Mixed species exhibit including tanagers and poison arrow frogs / by Martin

This week in the Zoo-Biology-Group forum someone asked whether tanagers can be kept with poison arrow frogs.
Nuremberg zoo in Germany does keep them together in their newly opened (2011) Manatee House.

You can see the manatees in the center of the photo swimming in this arm of the pool; the animals are half hidden behind the water's reflection and the vegetation in the foreground. Frogs and birds and other animals share the above-water space with the visitors.

Water surface and land area amass to about 700 square meters (7500 square feet).

copyright Dr. Helmut Mägdefrau
A pair of Red-legged honeycreepers (Cyanerpes cyaneus)

A Turquoise tanager (Tangara mexicana) at the feeding station.

A honeycreeper and a turquoise tanager sharing space at the feeding station.

copyright Dr Helmut Mägdefrau
 Meanwhile in the underbrush:  a golden poison dart frog  (Phyllobates terribilis)

An Anthony's Poison Arrow Frog  (Epipedobates anthonyi) is sitting on the visitor path.

I could hear the frogs during my visits and their calls created a tropical and exotic flair. So even if you can't see these animals they help to enhance the experience for the visitors.

Of course they are a real hit when the show up.
I remember a bunch of visitors hovering around the frog with fascination and concern: Will somebody step on it? - So far I haven't heard that this has happened.
You might have to click on the photo to enlarge it to see the golden poison dart frog at the lower right half of the photos.

The birds breed, and so do the frogs. In the photo above you can see tadpoles swimming in the water bowl on the far left, and an adult frog sits about mid center. Click on the image to enlarge. 

There is one more frog species and a couple more bird species sharing the Manatee House.
copyright Dr Helmut Mägdefrau
The Red-eyed Treefrog (Agalychnis callidryas), stands alone as the only frog species in the Manatee-House that is not part of the poison dart frog family (Dendrobatidae). I didn't hear or see it, probably because it is nocturnal; I have Dr. Helmut Mägdefrau to thank for the cool photo above.

As for the other birds, there is the Croaking Ground Dove (Columbina cruziana), of which I couldn't get a photo but I could hear at times, and a pair of  Ringed Teals (Callonetta leucophrys).

On the mammal side:
copyright Dr Helmut Mägdefrau
Two bat species have their home in the Manatee-House. Above a Pallas's long-tongued bat (Glossophaga soricina) eating nectar, something most visitors won't see, but you do see them hanging on the ceiling near the entrance as shown in the photo below.

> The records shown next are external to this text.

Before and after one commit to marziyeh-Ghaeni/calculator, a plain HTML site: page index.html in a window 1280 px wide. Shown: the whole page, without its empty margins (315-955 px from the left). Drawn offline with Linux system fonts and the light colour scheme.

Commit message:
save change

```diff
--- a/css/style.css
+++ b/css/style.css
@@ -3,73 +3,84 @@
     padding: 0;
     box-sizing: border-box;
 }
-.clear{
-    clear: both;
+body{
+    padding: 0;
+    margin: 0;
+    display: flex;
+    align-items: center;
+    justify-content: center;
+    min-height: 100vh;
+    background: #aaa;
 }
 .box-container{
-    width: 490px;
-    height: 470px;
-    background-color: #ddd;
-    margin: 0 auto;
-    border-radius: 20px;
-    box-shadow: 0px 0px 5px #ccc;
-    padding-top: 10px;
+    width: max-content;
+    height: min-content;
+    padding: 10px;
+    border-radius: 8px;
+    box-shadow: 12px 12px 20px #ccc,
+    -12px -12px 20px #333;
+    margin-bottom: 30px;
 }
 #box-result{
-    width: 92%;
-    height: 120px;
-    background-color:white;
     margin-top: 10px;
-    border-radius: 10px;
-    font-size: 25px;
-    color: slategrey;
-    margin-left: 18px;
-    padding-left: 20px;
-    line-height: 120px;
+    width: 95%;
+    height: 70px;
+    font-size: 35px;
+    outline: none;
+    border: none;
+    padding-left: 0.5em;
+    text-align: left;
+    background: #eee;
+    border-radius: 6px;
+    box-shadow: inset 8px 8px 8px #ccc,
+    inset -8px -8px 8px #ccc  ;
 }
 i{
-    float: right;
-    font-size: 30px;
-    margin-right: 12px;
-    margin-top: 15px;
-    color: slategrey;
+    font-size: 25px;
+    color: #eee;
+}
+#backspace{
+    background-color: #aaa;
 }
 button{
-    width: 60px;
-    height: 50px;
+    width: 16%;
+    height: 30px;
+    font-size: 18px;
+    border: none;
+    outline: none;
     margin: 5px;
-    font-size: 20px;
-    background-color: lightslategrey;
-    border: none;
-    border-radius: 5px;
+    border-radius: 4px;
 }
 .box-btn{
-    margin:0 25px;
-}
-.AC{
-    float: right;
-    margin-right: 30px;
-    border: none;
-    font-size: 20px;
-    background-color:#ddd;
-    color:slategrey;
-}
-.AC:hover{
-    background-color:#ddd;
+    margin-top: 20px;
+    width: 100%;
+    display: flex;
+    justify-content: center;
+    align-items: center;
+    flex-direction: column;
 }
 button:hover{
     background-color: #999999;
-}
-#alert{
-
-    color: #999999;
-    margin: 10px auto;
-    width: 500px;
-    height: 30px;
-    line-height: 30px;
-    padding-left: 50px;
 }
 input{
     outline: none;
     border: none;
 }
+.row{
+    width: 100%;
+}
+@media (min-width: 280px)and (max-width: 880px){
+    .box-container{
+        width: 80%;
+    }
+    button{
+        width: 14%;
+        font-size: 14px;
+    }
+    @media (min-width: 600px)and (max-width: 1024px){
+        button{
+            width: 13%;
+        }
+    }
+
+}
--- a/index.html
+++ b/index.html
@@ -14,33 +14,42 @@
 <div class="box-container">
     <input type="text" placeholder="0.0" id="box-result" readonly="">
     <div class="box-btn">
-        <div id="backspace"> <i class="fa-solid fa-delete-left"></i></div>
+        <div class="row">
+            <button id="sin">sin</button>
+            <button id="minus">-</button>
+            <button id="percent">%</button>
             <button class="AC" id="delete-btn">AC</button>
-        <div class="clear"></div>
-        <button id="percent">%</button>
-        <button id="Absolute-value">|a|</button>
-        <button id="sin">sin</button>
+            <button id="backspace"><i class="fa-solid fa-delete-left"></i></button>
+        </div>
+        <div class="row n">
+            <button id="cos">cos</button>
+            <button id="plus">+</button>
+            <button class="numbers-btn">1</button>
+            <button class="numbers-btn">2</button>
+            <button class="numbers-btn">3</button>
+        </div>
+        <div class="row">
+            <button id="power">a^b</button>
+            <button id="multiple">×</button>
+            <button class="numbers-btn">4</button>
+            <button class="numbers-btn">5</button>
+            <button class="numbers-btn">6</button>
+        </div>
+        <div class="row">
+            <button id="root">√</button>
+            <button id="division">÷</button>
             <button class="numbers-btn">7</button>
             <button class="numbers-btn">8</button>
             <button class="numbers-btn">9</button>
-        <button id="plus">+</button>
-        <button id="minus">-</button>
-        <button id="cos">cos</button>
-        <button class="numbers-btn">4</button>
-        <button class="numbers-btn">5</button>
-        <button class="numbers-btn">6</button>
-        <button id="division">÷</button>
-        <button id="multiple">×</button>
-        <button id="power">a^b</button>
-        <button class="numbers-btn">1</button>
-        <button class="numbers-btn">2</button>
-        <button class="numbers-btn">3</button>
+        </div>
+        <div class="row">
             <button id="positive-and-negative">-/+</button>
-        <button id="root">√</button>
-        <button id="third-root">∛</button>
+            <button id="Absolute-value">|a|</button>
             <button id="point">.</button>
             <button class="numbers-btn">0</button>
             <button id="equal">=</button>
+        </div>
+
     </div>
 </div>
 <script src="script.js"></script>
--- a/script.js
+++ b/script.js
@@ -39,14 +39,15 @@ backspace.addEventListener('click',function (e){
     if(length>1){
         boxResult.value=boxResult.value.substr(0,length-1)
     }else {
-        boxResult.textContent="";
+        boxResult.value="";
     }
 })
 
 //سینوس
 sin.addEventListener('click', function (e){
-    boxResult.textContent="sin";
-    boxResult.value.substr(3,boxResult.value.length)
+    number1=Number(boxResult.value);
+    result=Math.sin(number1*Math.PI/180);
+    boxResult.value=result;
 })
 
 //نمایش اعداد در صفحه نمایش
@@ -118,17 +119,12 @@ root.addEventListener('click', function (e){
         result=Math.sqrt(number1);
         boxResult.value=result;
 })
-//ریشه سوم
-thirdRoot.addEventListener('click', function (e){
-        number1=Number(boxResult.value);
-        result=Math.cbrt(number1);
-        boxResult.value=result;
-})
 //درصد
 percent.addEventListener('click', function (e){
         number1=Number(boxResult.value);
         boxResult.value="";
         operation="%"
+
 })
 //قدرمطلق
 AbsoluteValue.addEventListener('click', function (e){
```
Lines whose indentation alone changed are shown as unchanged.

Photo above: Visitors are standing in the entrance amongst a tangle of vines (real vines, but dead) and are pointing out the bats to each other.
The white-faced sakis (Pithecia pithecia) can go all over the Manatee House but they prefer one corner near the leaf cutter ants' nests.
Visitors can come very close to the monkeys, like in the photo above, where they are not further than 5 feet away. I had one jump over my head about 2 feet away.

There are other animal species and of course, there are manatees  (Trichechus manatus). I was part of the design team and I plan on following up this blog entry with some of the other features and species of the Manatee-House and especially with photos that show the underwater viewing.